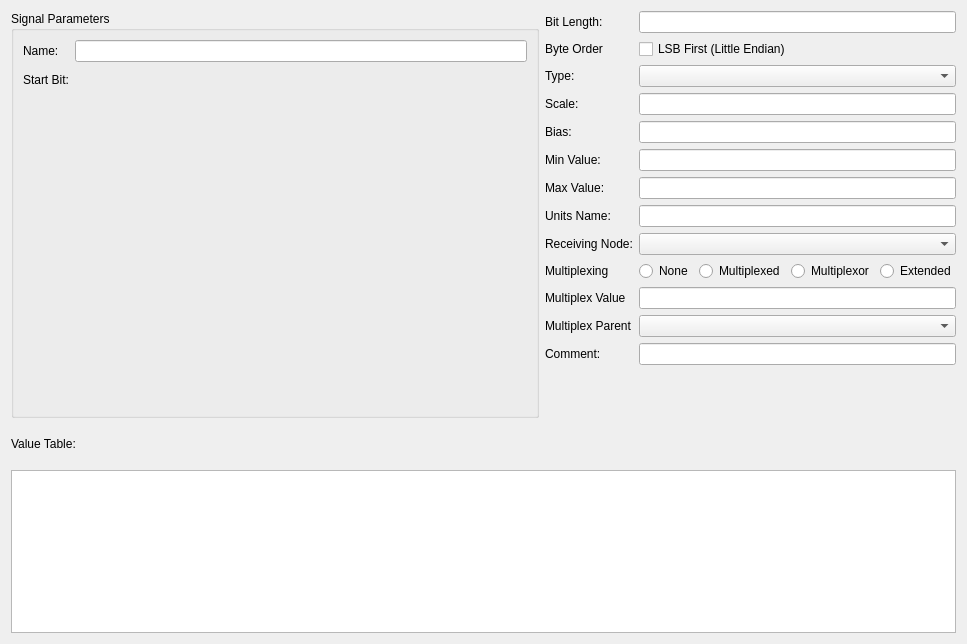
The window that ui/dbcsignaleditor.ui (collin80/SavvyCAN) describes before a commit, drawn with Qt 5.
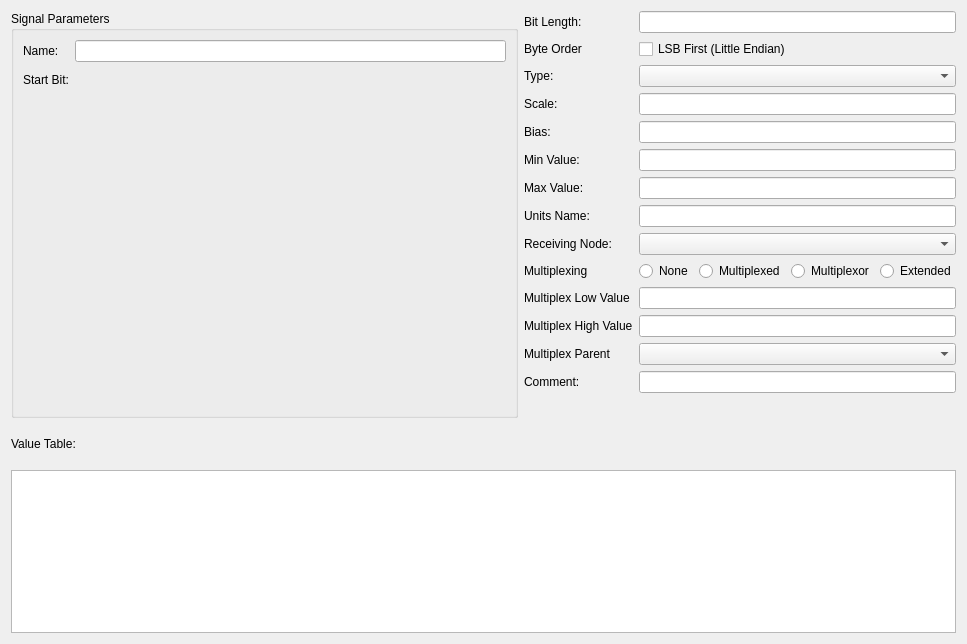
The same window after the commit. Custom widgets are drawn as their Qt base class.

Commit message: Switched code around to better support high/low range for multiplexed signals

What changed in the file:
```diff
--- a/ui/dbcsignaleditor.ui
+++ b/ui/dbcsignaleditor.ui
@@ -190,33 +190,43 @@
        <item row="10" column="0">
         <widget class="QLabel" name="label_15">
          <property name="text">
-          <string>Multiplex Value</string>
+          <string>Multiplex Low Value</string>
          </property>
         </widget>
        </item>
        <item row="10" column="1">
         <widget class="QLineEdit" name="txtMultiplexValue"/>
        </item>
-       <item row="12" column="0">
+       <item row="13" column="0">
         <widget class="QLabel" name="label_13">
          <property name="text">
           <string>Comment:</string>
          </property>
         </widget>
        </item>
-       <item row="12" column="1">
+       <item row="13" column="1">
         <widget class="QLineEdit" name="txtComment"/>
        </item>
-       <item row="11" column="1">
+       <item row="12" column="1">
         <widget class="QComboBox" name="cbMultiplexParent"/>
        </item>
-       <item row="11" column="0">
+       <item row="12" column="0">
         <widget class="QLabel" name="label_16">
          <property name="text">
           <string>Multiplex Parent</string>
          </property>
         </widget>
        </item>
+       <item row="11" column="1">
+        <widget class="QLineEdit" name="txtMultiplexHigh"/>
+       </item>
+       <item row="11" column="0">
+        <widget class="QLabel" name="label_17">
+         <property name="text">
+          <string>Multiplex High Value</string>
+         </property>
+        </widget>
+       </item>
       </layout>
      </item>
     </layout>
```
Left out of the diff: 2 changed lines with no effect on the pictures. The commit also changes 5 other files.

━━━━━━━━━━━━━━━━━━━━

YOUR TASK: Pull every line containing "QLineEdit" out of the material and copy it.

TASK SOLUTION:
         <widget class="QLineEdit" name="txtMultiplexValue"/>
         <widget class="QLineEdit" name="txtComment"/>
+        <widget class="QLineEdit" name="txtMultiplexHigh"/>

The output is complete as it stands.